Fact #5: In November 1977, Egyptian President Anwar Sadat broke with the Arab rejectionist consensus. He traveled to the Israeli capital of Jerusalem to meet with Israeli leaders, address Israel’s parliament and speak of peace. Two years later, underscoring the lengths to which Israel was prepared to go to end the conflict, a deal was reached, in which Israel — led, notably, by a right-wing government– yielded the vast Sinai Peninsula, with its strategic depth, oil deposits, settlements and air bases, in exchange for the promise of a new era in relations with the Arab world’s leading country. In 1981, Sadat was slain by the Muslim Brotherhood for his alleged perfidy — but his legacy of peace with Israel, thankfully, has endured.
Fact #6: In September 1993, Israel and the Palestine Liberation Organization (PLO) reached an agreement, known as the Oslo Accords, offering the hope for peace. But eight months later, PLO Chairman Yasser Arafat confirmed the suspicions of many that he was not honest, when he was caught on tape in a Johannesburg mosque asserting that the agreement was nothing more than a temporary truce until final victory.
Fact #7: In 1994, Jordan’s King Hussein, following in the footsteps of Egyptian President Sadat, reached an agreement with Israel, again demonstrating Israel’s readiness for peace — and willingness to make territorial sacrifices when sincere Arab leaders come forward.
Fact #8: In 2000-1, Israeli Prime Minister Ehud Barak, leading a left-of-center government and supported by the Clinton administration, offered a groundbreaking two-state arrangement to Arafat, including a bold compromise on Jerusalem.
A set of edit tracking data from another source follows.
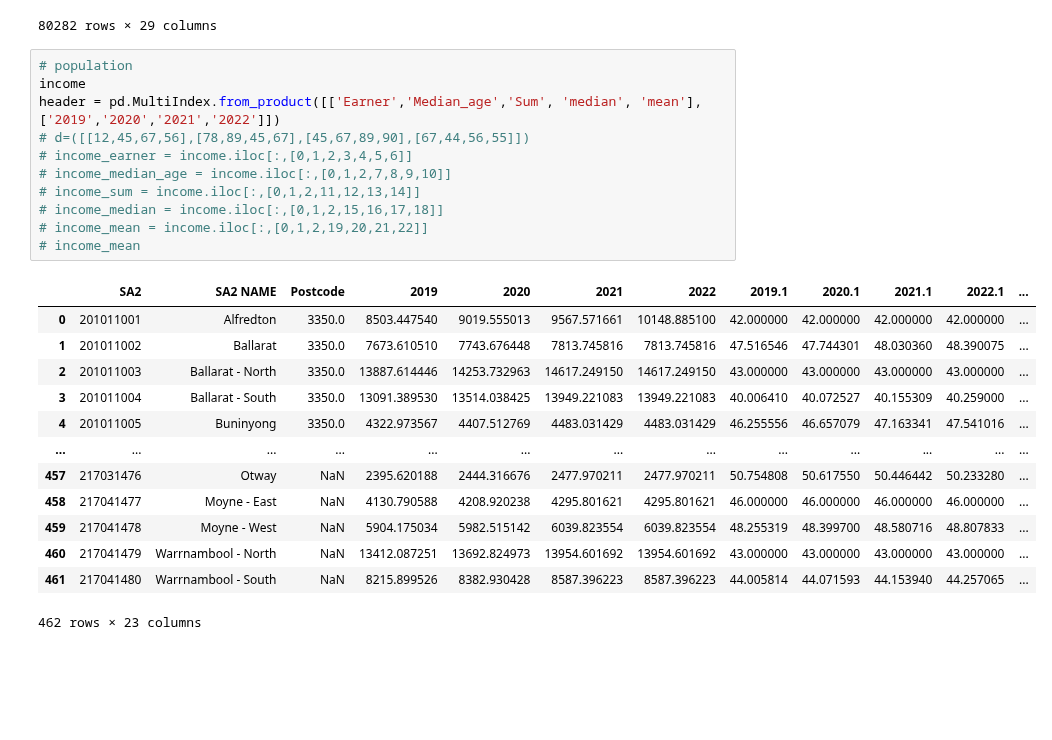
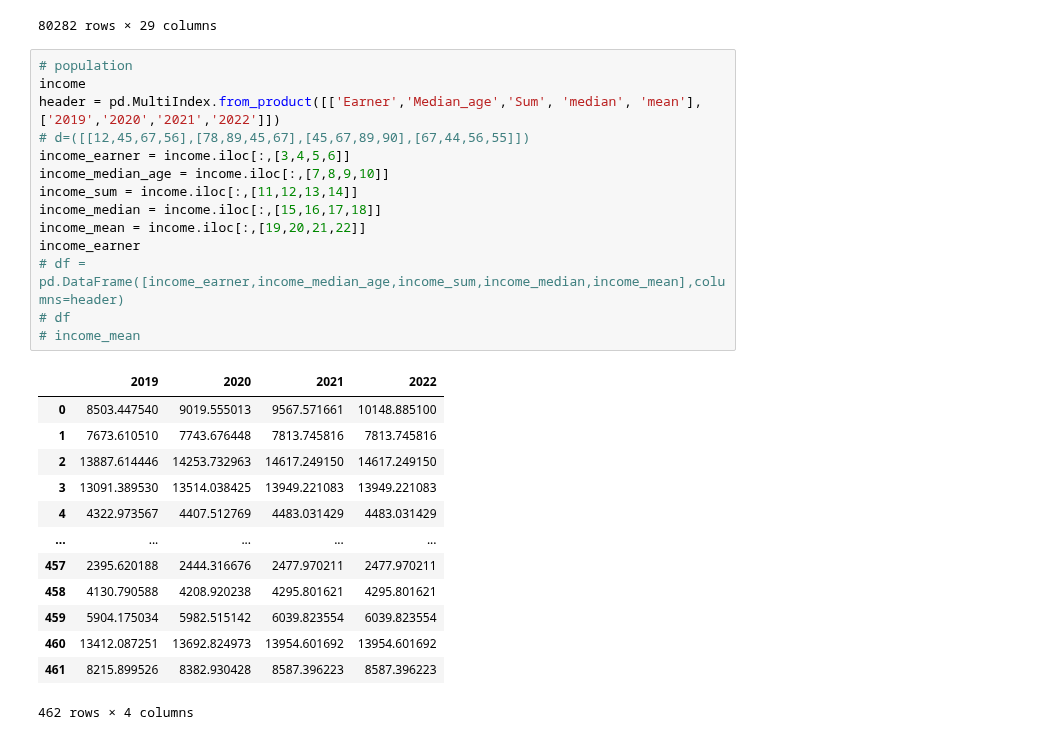
Before and after one commit to MAST30034-Applied-Data-Science/generic-real-estate-consulting-project-group-12, a Jupyter notebook: notebooks/merge.ipynb, the cells around one changed output. Drawn from its saved outputs; the diff is of its cells as text; blank space fills up the shorter version.

```diff
--- a/notebooks/merge.ipynb
+++ b/notebooks/merge.ipynb
@@ -161,25 +156,28 @@ KeyError: 'postcode'
 # %%
 # population
 income
 header = pd.MultiIndex.from_product([['Earner','Median_age','Sum', 'median', 'mean'],['2019','2020','2021','2022']])
 # d=([[12,45,67,56],[78,89,45,67],[45,67,89,90],[67,44,56,55]])
-# income_earner = income.iloc[:,[0,1,2,3,4,5,6]]
-# income_median_age = income.iloc[:,[0,1,2,7,8,9,10]]
-# income_sum = income.iloc[:,[0,1,2,11,12,13,14]]
-# income_median = income.iloc[:,[0,1,2,15,16,17,18]]
-# income_mean = income.iloc[:,[0,1,2,19,20,21,22]]
+income_earner = income.iloc[:,[3,4,5,6]]
+income_median_age = income.iloc[:,[7,8,9,10]]
+income_sum = income.iloc[:,[11,12,13,14]]
+income_median = income.iloc[:,[15,16,17,18]]
+income_mean = income.iloc[:,[19,20,21,22]]
+income_earner
+# df = pd.DataFrame([income_earner,income_median_age,income_sum,income_median,income_mean],columns=header)
+# df
 # income_mean
 # %% [output]
-|  | SA2 | SA2 NAME | Postcode | 2019 | 2020 | 2021 | 2022 | 2019.1 | 2020.1 | 2021.1 | 2022.1 | ... |
-| 0 | 201011001 | Alfredton | 3350.0 | 8503.447540 | 9019.555013 | 9567.571661 | 10148.885100 | 42.000000 | 42.000000 | 42.000000 | 42.000000 | ... |
-| 1 | 201011002 | Ballarat | 3350.0 | 7673.610510 | 7743.676448 | 7813.745816 | 7813.745816 | 47.516546 | 47.744301 | 48.030360 | 48.390075 | ... |
-| 2 | 201011003 | Ballarat - North | 3350.0 | 13887.614446 | 14253.732963 | 14617.249150 | 14617.249150 | 43.000000 | 43.000000 | 43.000000 | 43.000000 | ... |
-| 3 | 201011004 | Ballarat - South | 3350.0 | 13091.389530 | 13514.038425 | 13949.221083 | 13949.221083 | 40.006410 | 40.072527 | 40.155309 | 40.259000 | ... |
-| 4 | 201011005 | Buninyong | 3350.0 | 4322.973567 | 4407.512769 | 4483.031429 | 4483.031429 | 46.255556 | 46.657079 | 47.163341 | 47.541016 | ... |
-| ... | ... | ... | ... | ... | ... | ... | ... | ... | ... | ... | ... | ... |
-| 457 | 217031476 | Otway | NaN | 2395.620188 | 2444.316676 | 2477.970211 | 2477.970211 | 50.754808 | 50.617550 | 50.446442 | 50.233280 | ... |
-| 458 | 217041477 | Moyne - East | NaN | 4130.790588 | 4208.920238 | 4295.801621 | 4295.801621 | 46.000000 | 46.000000 | 46.000000 | 46.000000 | ... |
-| 459 | 217041478 | Moyne - West | NaN | 5904.175034 | 5982.515142 | 6039.823554 | 6039.823554 | 48.255319 | 48.399700 | 48.580716 | 48.807833 | ... |
-| 460 | 217041479 | Warrnambool - North | NaN | 13412.087251 | 13692.824973 | 13954.601692 | 13954.601692 | 43.000000 | 43.000000 | 43.000000 | 43.000000 | ... |
-| 461 | 217041480 | Warrnambool - South | NaN | 8215.899526 | 8382.930428 | 8587.396223 | 8587.396223 | 44.005814 | 44.071593 | 44.153940 | 44.257065 | ... |
+|  | 2019 | 2020 | 2021 | 2022 |
+| 0 | 8503.447540 | 9019.555013 | 9567.571661 | 10148.885100 |
+| 1 | 7673.610510 | 7743.676448 | 7813.745816 | 7813.745816 |
+| 2 | 13887.614446 | 14253.732963 | 14617.249150 | 14617.249150 |
+| 3 | 13091.389530 | 13514.038425 | 13949.221083 | 13949.221083 |
+| 4 | 4322.973567 | 4407.512769 | 4483.031429 | 4483.031429 |
+| ... | ... | ... | ... | ... |
+| 457 | 2395.620188 | 2444.316676 | 2477.970211 | 2477.970211 |
+| 458 | 4130.790588 | 4208.920238 | 4295.801621 | 4295.801621 |
+| 459 | 5904.175034 | 5982.515142 | 6039.823554 | 6039.823554 |
+| 460 | 13412.087251 | 13692.824973 | 13954.601692 | 13954.601692 |
+| 461 | 8215.899526 | 8382.930428 | 8587.396223 | 8587.396223 |
-462 rows × 23 columns
+462 rows × 4 columns
```
Also changed, not shown: parts of 4 cells of this notebook.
Not only did the Palestinian leader reject the offer, but he shockingly told Clinton that Jews never had any historical connection to Jerusalem, gave no counter-offer, and triggered a new wave of Palestinian violence that led to more than 1,000 Israeli fatalities (proportionately equivalent to 40,000 Americans).
Fact #9: In 2008, three years after Israeli Prime Minister Ariel Sharon unilaterally withdrew all Israeli soldiers and settlers from Gaza — only to see Hamas seize control and destroy another chance for co-existence — Israeli Prime Minister Ehud Olmert went even further than Barak in extending an olive branch to the Palestinian Authority. He offered a still more generous two-state proposal, but got no formal response from Mahmoud Abbas, Arafat’s successor. A Palestinian negotiator subsequently acknowledged in the media that the Israeli plan would have given his side the equivalent of 100 percent of the disputed lands under discussion.
Fact #10: At the request of the Obama administration, Israeli Prime Minister Benjamin Netanyahu agreed to a 10-month freeze on settlement-building in 2010, as a good-faith gesture to lure the Palestinians back to the table. Regrettably, it failed. The Palestinians didn’t show up. Instead, they have since continued their strategy of incitement, attempts to bypass Israel, and face-to-face talks, by going to international organizations instead; denial of the age-old Jewish link to Jerusalem and, by extension, the region; and by providing lifetime financial support for captured terrorists and the families of suicide bombers.
Isn’t it high time to draw some obvious conclusions from these facts — to recognize the many lost opportunities to reach a settlement because of a consistent “no” from one side — and to call on the Palestinians to start saying “yes” for a change?